“There’s no question,” Bobby said hoarsely.
“No question,” Robinson repeated.
Katherine shrank from her uncle as he had shrunk from her in the library the night of the murder.
“What do you make of it?” the district attorney asked Rawlins.
The detective, who had remained crouched at the side of the grave, arose, brushing the dirt from his hands, shaking his head.
“What is one to make of it, sir?”
Paredes spoke softly to Graham.
“The Cedars wants to be left alone to the dead. We would all be better away from it.”
“You won’t go yet awhile,” Robinson said gruffly. “Don’t forget you’re still under bond.”

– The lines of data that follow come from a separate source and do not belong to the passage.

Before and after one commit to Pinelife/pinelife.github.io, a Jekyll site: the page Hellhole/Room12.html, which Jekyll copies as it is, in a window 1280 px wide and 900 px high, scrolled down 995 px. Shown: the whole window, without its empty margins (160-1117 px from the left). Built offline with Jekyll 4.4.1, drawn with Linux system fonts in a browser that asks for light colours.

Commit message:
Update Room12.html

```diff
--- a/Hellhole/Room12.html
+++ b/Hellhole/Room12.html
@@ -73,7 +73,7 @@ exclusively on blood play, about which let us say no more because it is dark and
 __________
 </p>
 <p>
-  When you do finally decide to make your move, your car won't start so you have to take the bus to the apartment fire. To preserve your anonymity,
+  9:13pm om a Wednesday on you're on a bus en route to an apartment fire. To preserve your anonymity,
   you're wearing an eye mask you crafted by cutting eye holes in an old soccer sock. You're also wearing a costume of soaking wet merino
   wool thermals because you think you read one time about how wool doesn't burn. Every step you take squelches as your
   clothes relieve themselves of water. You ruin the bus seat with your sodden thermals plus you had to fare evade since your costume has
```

The detail no longer seemed of importance to Bobby. The mystery, centreing in the empty grave, was apparently inexplicable. He experienced a great pity for his grandfather; and, recalling that strengthening moment with Katherine, he made up his mind that there was only one course for him. It might be dangerous in itself, yet, on the other hand, he couldn’t go to Katherine while his share in the mystery of the Cedars remained so darkly shadowed. He had no right to withhold anything, and he wouldn’t ask Graham’s advice. He had stepped all at once into the mastery of his own destiny. He would tell Robinson, therefore, everything he knew, from the party with Maria and Paredes in New York, through his unconscious wanderings around the house on the night of the first murder, to the moment when Graham had stopped his somnambulistic excursion down the stairs.
Robinson turned his light away from the grave.

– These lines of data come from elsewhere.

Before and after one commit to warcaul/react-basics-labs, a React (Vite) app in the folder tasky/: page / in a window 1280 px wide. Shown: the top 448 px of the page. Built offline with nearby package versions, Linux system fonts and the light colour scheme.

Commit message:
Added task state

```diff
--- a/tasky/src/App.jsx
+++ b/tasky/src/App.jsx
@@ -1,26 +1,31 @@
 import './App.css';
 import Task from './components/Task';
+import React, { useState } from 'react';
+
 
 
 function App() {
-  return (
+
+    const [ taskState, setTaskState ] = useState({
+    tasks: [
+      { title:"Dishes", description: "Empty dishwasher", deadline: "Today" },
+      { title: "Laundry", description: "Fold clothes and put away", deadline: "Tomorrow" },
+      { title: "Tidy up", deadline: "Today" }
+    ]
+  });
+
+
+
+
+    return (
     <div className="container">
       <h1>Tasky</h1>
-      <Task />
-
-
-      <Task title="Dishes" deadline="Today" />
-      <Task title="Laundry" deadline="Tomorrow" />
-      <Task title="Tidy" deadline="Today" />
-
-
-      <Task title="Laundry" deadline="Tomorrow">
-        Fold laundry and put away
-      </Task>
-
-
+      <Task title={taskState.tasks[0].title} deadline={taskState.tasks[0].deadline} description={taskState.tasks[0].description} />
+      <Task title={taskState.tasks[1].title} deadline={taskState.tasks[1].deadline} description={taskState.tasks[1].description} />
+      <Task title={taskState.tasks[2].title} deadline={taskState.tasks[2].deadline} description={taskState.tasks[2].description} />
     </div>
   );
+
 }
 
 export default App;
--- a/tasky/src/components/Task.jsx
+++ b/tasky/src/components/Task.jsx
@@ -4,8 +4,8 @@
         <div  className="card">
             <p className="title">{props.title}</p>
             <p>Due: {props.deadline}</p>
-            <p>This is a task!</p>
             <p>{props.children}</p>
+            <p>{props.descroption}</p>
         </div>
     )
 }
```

“There’s nothing more to do here. Let us go back.”
The little party straggled through the snow to the house. The hall fire smouldered as pleasantly as it had done before they had set forth, yet an interminable period seemed to have elapsed. Silas Blackburn went close to the fire. He sank in a chair, trembling.
“I’m so cold,” he whined. “I’ve never been so cold. What is the matter with me? For God’s sake tell me what is the matter! Katherine—if—if nothing happens, we’ll close the Cedars. We’ll go to the city where there are lots of lights.”

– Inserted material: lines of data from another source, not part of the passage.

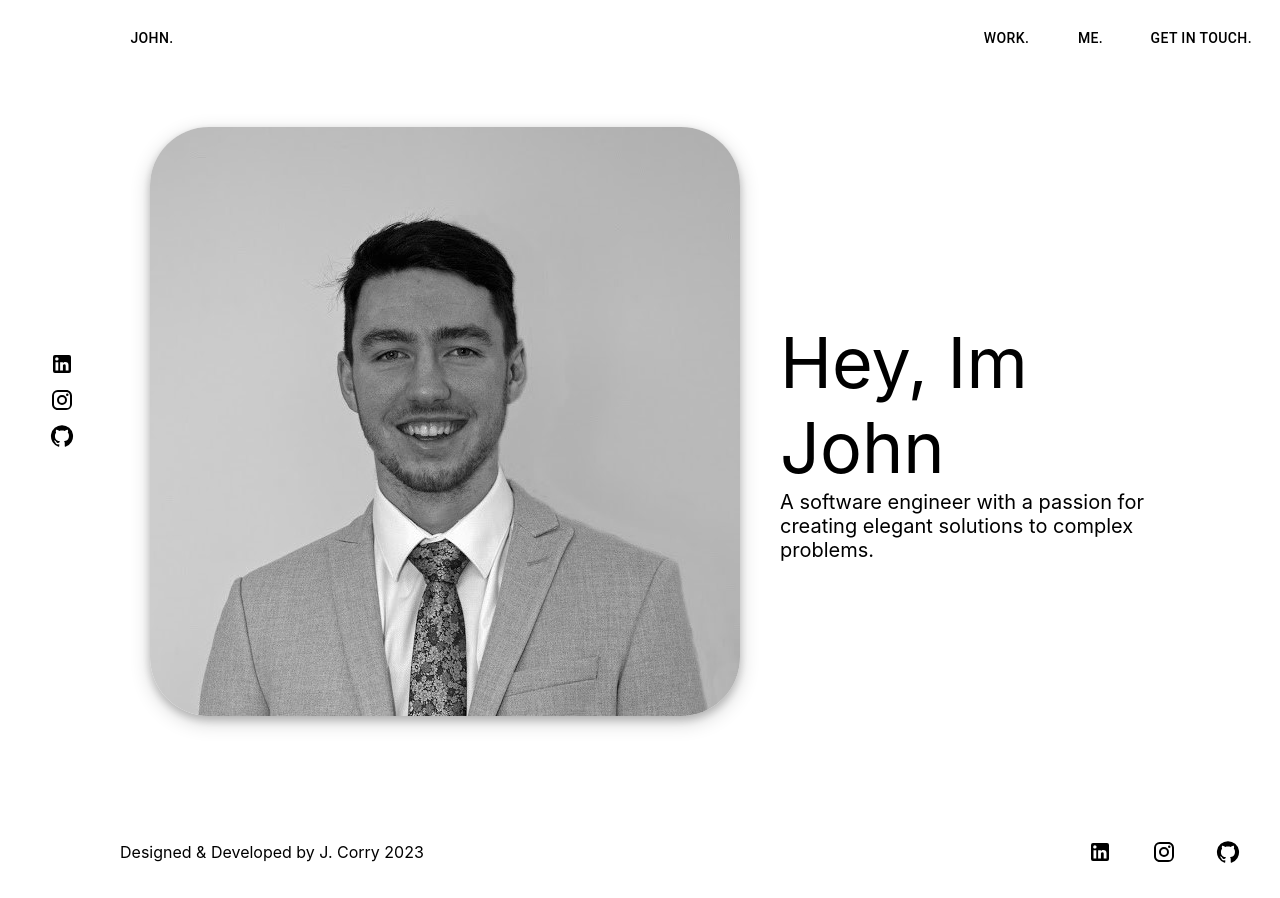
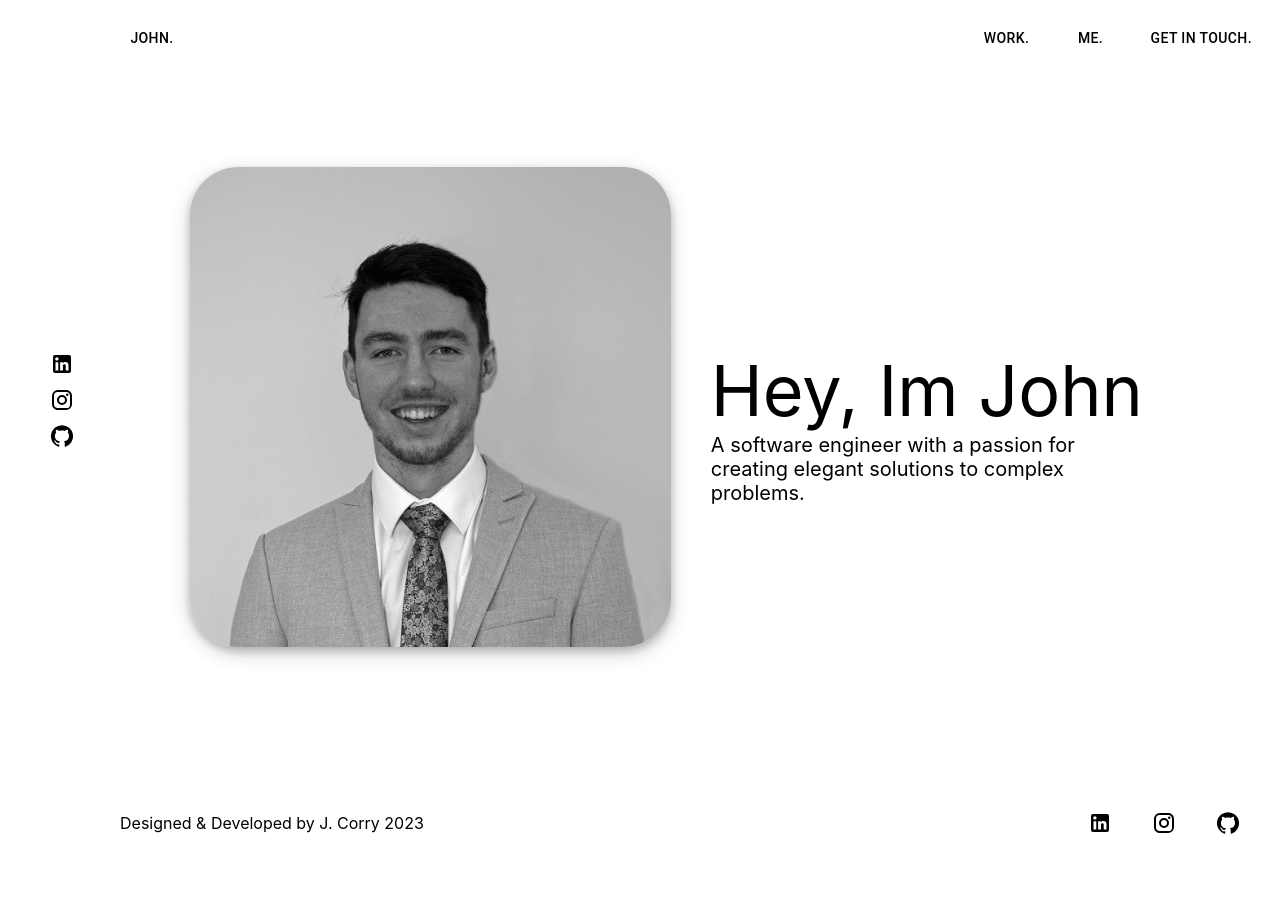
Before and after one commit to johnec123/ReactPersonalWebsite, a React (Create React App) app: page / in a window 1280 px wide. After the commit the page ends 869 px from the top, so only its background shows below. Built offline with nearby package versions, Linux system fonts and the light colour scheme.

Commit message:
Padding added

```diff
--- a/src/main/components/cardBlock/styles.css
+++ b/src/main/components/cardBlock/styles.css
@@ -1,6 +1,6 @@
 img {
   border-radius: 10%;
-  max-height: 80vh;
+  max-height: 60vh;
   min-height: 60vh;
   margin-bottom: 40px;
   height: 40%;
@@ -15,7 +15,7 @@ img {
 
 .cardBlock {
   display: flex;
-  margin: 40px;
+  padding: 80px;
   align-items: center;
 }
 
```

“If you’d only listened to Bobby and me and gone long ago,” she said.
Robinson stared at the fire.
“I’m about beaten,” he muttered wearily.
Rawlins, with an air of stealth, walked upstairs. Graham, after a moment’s hesitation, followed him. Bobby wondered why they went. He caught Robinson’s eye. He indicated he would like to speak to him in the library. As he left the hall he saw Paredes, who had not removed his hat or coat, start for the front door.
“Where are you going?” he heard Robinson demand.
Paredes’s reply came glibly.
“Only to walk up and down in the court. The house oppresses me more than ever to-night. I feel with Mr. Blackburn that it is no place to stay.”